Cultures are different, even though people are people, everywhere.
Haveyou ever wondered what makes a country a country? What makes India Indian? OrFrance French? People are people, everywhere. We share a common humanity. Butcultures are different.
In Switzerland, starting the year surrounded by the scenic snowy Swiss mountains alongside your family is a truly delightful idea. Travelling on flights, trains and busses can be as smooth as skiing through fresh deep snow. The precision and transparency of the Swiss travel system means that one can focus entirely on every moment of the journey, rather than managing disturbances and connections. One savours the beauty of the landscape, which became noticeably more snowy and pristine the closer one comes to their destination.
Whatcertainly helps in these transitions is the friendly conductors. As they blowan old fashioned whistle at each station, which sometimes echoes against themountains, the conductor stops regularly at seats to check in with the childrento tell a joke or a riddle.

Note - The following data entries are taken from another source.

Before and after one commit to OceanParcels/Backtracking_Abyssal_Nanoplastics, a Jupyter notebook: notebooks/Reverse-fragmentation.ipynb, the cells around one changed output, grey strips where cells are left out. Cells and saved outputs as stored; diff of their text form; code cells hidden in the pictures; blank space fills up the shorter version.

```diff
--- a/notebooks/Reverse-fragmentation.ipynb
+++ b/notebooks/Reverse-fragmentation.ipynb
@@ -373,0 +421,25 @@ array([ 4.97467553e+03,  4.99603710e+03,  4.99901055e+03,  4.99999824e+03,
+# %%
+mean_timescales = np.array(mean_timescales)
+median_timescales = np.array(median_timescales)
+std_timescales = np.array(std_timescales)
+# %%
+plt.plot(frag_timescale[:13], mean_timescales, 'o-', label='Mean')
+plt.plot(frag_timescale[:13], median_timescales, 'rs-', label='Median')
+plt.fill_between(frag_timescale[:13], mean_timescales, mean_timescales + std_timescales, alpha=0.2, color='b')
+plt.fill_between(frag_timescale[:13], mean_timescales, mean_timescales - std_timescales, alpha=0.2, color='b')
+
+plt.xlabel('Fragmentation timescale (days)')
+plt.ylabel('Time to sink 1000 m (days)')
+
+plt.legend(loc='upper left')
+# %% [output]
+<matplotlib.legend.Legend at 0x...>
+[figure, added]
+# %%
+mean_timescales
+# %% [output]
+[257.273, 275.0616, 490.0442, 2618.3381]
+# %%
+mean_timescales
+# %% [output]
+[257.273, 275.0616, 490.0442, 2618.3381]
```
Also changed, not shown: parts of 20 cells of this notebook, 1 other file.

Astriking feature is the cleanness of the entire country. Making evenSingaporean officials envious, Switzerland as a whole is almost as clean asDisneyland. The Swiss call it being “proper”. From the train toilets to theair, from the stations to the roads, from the cities to the countryside,everything is clean. Some find the country’s vacuumcleanness a bit too much. But it certainly provides a nice contrast to manyother countries. And the country is highly branded: the Swiss flag is used as alogo in every nook and cranny. It stands for reliability and cleanness, and apride about that which is deeply rooted in the national identity.
Another striking feature that makes Switzerland Swiss is the business model. Many people say that travelling in Switzerland is expensive. While that depends on your reference point, of course, it is difficult to call that a striking national feature. What is more characteristic, perhaps, is the philosophy behind the way the Swiss charge. The Swiss lease their country and all its features and resources to you. They have found a way to ‘tangibilize’ the intangible, to capture the value inherent in the country’s natural touristic resources, and the highly efficient and effective systems the Swiss have built to access it.

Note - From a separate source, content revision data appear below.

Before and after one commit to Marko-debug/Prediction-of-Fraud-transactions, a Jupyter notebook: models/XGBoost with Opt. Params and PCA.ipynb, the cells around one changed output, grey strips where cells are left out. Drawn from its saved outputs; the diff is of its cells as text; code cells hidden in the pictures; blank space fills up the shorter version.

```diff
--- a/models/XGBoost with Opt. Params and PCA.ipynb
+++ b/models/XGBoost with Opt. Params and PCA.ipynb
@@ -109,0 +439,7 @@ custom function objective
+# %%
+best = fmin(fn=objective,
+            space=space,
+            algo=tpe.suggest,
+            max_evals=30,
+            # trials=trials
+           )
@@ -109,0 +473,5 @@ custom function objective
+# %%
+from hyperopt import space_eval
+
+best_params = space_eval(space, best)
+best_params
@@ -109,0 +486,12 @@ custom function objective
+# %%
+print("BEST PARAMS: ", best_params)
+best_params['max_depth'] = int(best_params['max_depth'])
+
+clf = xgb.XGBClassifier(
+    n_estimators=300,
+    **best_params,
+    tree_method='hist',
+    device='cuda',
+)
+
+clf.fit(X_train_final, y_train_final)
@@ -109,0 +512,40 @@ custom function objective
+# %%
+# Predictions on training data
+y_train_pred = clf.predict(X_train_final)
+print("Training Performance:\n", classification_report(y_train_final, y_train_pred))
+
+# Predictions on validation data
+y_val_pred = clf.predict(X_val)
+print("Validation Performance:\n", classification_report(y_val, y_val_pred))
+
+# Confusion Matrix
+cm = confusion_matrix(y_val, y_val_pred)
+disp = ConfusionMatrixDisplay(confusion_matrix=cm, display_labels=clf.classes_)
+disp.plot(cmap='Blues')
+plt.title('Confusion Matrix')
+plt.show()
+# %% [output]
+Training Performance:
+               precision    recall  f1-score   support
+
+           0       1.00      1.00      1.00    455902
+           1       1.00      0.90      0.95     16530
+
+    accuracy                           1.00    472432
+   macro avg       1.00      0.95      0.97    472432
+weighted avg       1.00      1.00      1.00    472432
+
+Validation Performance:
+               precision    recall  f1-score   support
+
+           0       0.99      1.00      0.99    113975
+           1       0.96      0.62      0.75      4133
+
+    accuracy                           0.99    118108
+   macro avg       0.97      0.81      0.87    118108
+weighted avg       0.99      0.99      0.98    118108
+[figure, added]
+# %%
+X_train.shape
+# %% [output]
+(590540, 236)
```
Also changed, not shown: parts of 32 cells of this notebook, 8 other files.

The country is run on a highly coherent philosophy, it seems. Everything you buy in Switzerland and every service rendered shares in this identity. You buy the brand through every little thing. You experience the brand for the duration of train trip, a coffee, a bar of chocolate—and pay a premium for every element.
Switzerland is a country that more than perhaps any other has understood how to project itself and capture the value of its natural endowments and cultural achievements. Perhaps that is what makes Switzerland Swiss.